©2015 Pedro Domingos (P)2015 Brilliance Audio, Inc.
l'enfer c'est les autres
The author states that "intuition is what you use when you don't have enough data". The author will show heuristically how intuition is slowly being taken out of analyzing big data and being replaced with algorithms which teach themselves how to make the data speak for themselves. "All learning starts with some knowledge" (a quote from Hume, that the author invokes), and from Hume we know that there is a problem with induction, no matter what the particular can not prove the universal. The trick is to get from the data (the particular) to the universal and the author explains in detail the five general ways we learn and shows how they work in practice. The five ways are Symbolic (think: rational thought), Connective (modeling like the Network in the brain), Bayesian (nothing is certain and all is contingent), Evolutionary (see "The Selfish Gene" by Dawkins), and by Analogy.

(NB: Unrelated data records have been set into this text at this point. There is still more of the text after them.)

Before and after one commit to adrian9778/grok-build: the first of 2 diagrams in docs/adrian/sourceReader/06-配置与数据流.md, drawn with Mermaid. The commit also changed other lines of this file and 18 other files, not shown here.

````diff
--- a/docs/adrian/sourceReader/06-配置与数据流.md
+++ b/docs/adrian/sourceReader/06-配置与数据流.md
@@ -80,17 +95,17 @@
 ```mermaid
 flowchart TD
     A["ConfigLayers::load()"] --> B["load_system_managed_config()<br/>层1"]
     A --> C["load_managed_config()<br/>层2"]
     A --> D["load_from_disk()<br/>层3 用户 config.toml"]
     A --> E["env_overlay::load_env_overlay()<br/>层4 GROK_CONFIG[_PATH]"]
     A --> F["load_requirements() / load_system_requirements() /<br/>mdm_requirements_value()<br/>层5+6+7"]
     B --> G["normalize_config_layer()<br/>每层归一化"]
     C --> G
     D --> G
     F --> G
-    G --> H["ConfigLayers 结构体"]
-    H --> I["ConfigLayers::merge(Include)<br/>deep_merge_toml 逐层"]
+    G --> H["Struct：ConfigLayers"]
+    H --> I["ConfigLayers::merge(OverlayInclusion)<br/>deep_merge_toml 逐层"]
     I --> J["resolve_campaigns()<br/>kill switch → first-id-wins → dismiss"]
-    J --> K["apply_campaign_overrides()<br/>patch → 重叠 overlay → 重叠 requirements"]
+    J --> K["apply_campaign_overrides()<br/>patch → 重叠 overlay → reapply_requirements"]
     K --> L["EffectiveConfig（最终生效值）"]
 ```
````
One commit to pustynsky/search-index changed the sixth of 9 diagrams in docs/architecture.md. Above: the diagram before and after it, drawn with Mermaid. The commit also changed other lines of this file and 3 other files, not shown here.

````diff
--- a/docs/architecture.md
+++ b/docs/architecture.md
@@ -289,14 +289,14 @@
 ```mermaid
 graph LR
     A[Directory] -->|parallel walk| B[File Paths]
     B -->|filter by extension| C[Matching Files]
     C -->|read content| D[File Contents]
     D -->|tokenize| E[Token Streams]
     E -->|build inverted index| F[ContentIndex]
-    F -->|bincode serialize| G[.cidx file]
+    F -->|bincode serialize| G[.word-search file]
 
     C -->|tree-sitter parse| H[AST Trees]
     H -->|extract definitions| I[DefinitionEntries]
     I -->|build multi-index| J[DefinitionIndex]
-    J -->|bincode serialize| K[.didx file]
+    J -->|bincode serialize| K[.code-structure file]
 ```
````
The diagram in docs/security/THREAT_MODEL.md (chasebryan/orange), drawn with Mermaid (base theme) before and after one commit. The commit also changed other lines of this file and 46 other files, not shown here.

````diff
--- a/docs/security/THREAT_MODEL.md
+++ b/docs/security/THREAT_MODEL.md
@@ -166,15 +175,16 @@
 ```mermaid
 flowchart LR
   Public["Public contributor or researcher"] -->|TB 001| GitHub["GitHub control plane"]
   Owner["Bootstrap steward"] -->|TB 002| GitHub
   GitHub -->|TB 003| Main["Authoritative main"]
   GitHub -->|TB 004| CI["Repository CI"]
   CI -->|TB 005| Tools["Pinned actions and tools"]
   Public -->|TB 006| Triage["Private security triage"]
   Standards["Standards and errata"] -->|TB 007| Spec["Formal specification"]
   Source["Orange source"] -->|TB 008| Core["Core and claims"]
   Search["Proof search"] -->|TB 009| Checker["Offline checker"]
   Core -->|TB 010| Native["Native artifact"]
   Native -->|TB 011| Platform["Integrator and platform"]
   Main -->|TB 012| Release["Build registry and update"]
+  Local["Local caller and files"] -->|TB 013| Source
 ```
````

The key is to use some variations of the ways ('tribes') and have the method (algorithm) use the data to exploit the information that is within the data set and do it recursively (and as Douglas Hofstadter says "I am a Strange Loop"). The computers are becoming faster, cheaper and can manipulate ever larger and more easily accessible data sets, and the methods have become more refined and usable. For example, brute force Bayesian methods are not used since the whole decision tree necessary for learning complex solutions are never practical and are now replaced by naive Bayesian techniques (only some of the dependent states need to be computed) giving only a small loss in overall accuracy.
The overall point of the book is to show that there is evolutionary thinking going on in writing smart algorithms which are able to let the data speak for themselves and the computer scientists have a tool box of techniques which enable real objective knowledge to be extracted from the data.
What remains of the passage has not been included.